Costumes played an integral role at Hammerween. About half the audience — Cruz referred to attendees as “beastly boys” and “ghastly girls” — was dressed for the occasion. Devils, zombies and French maids abounded. Musicians also wore seasonal attire. Tennessee Murder Club, Hammerween’s second-best act, didn’t even need to change its usual wardrobe. The South Dakota-based band wore its customary ghoulish masks on stage as it performed brutal material like “Flesh Mob.”
Horror-movie-style masks are also a staple of the Independence-based band Troglodyte. While not quite as impressive as Tennessee Murder Club, its grim perspective and infernal brand of death metal inspired Hammerween’s fiercest clashes in the mosh pit. At the Left Hand of God commanded the most committed audience. The locally based band’s utilitarian thrash was the clear crowd favorite.
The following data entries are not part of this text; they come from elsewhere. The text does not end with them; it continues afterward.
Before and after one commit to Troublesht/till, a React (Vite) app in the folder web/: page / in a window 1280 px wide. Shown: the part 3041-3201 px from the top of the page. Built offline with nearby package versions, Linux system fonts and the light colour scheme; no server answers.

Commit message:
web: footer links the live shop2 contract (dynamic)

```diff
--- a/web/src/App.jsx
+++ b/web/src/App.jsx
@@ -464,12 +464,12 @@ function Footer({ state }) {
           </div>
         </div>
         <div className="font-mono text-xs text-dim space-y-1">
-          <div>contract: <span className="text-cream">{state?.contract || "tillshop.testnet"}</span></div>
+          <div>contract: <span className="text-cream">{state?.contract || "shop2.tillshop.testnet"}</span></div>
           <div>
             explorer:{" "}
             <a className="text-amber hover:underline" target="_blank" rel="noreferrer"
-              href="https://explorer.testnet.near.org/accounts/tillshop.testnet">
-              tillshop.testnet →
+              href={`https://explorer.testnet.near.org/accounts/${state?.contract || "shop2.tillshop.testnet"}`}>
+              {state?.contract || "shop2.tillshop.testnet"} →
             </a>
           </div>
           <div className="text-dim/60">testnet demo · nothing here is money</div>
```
Provocative race-oriented statements made by vocalist and drummer Cameron Walker provided the most interesting moments of a brief set by Enemies Laid To Rest, a biracial local band. Kansas City’s In the Shadow sounded like a compact version of the popular metal band Slipknot. David Hasselhoff on Acid, another local collective, added avant-garde elements, including ironic bursts of jazz to its brand of metal. High Rise Robots opened the show.
While the evening’s music hit with the force of a sledgehammer, the party-minded audience was uniformly cheerful. The Beaumont Club — often derided as a claustrophobic venue — was remarkably hospitable Saturday. Both the outdoor space on the north side of the Westport establishment and the auxiliary bar on its south side were accessible to Hammerween patrons. Interesting horror-related vendors and first-rate sound quality added to the Beaumont’s appeal.
The content of much of the music presented Saturday was acrid and grotesque. Yet the chaotic noise led to liberating catharsis for much of the audience, making Hammerween a truly happy Halloween celebration.
|Bill Brownlee, Special to The Star